* _Task item_
The reply has to contain each record exactly as written.
..............................
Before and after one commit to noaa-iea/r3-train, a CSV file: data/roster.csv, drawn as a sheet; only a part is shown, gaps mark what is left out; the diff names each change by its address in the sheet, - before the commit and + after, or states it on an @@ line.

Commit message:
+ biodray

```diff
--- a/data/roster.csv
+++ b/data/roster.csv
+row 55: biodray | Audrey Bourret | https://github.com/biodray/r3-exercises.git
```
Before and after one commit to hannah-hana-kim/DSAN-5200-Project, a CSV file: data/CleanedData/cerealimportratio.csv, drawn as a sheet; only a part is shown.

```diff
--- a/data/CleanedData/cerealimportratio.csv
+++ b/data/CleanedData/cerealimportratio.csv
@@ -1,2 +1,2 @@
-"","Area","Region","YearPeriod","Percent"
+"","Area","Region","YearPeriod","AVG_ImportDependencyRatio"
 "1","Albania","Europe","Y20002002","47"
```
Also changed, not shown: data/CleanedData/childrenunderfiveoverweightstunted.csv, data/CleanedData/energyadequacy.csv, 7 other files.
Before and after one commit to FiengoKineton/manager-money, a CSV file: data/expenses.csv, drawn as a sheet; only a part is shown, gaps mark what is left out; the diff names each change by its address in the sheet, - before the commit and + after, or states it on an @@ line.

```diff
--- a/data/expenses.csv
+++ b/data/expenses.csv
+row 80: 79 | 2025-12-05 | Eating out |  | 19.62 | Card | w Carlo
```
..............................
* _Exercise response_
Before and after one commit to noaa-iea/r3-train, a CSV file: data/roster.csv, drawn as a sheet; only a part is shown, gaps mark what is left out; the diff names each change by its address in the sheet, - before the commit and + after, or states it on an @@ line.

Commit message:
+ biodray

```diff
--- a/data/roster.csv
+++ b/data/roster.csv
+row 55: biodray | Audrey Bourret | https://github.com/biodray/r3-exercises.git
```
Before and after one commit to hannah-hana-kim/DSAN-5200-Project, a CSV file: data/CleanedData/cerealimportratio.csv, drawn as a sheet; only a part is shown.

```diff
--- a/data/CleanedData/cerealimportratio.csv
+++ b/data/CleanedData/cerealimportratio.csv
@@ -1,2 +1,2 @@
-"","Area","Region","YearPeriod","Percent"
+"","Area","Region","YearPeriod","AVG_ImportDependencyRatio"
 "1","Albania","Europe","Y20002002","47"
```
Also changed, not shown: data/CleanedData/childrenunderfiveoverweightstunted.csv, data/CleanedData/energyadequacy.csv, 7 other files.
Before and after one commit to FiengoKineton/manager-money, a CSV file: data/expenses.csv, drawn as a sheet; only a part is shown, gaps mark what is left out; the diff names each change by its address in the sheet, - before the commit and + after, or states it on an @@ line.

```diff
--- a/data/expenses.csv
+++ b/data/expenses.csv
+row 80: 79 | 2025-12-05 | Eating out |  | 19.62 | Card | w Carlo
```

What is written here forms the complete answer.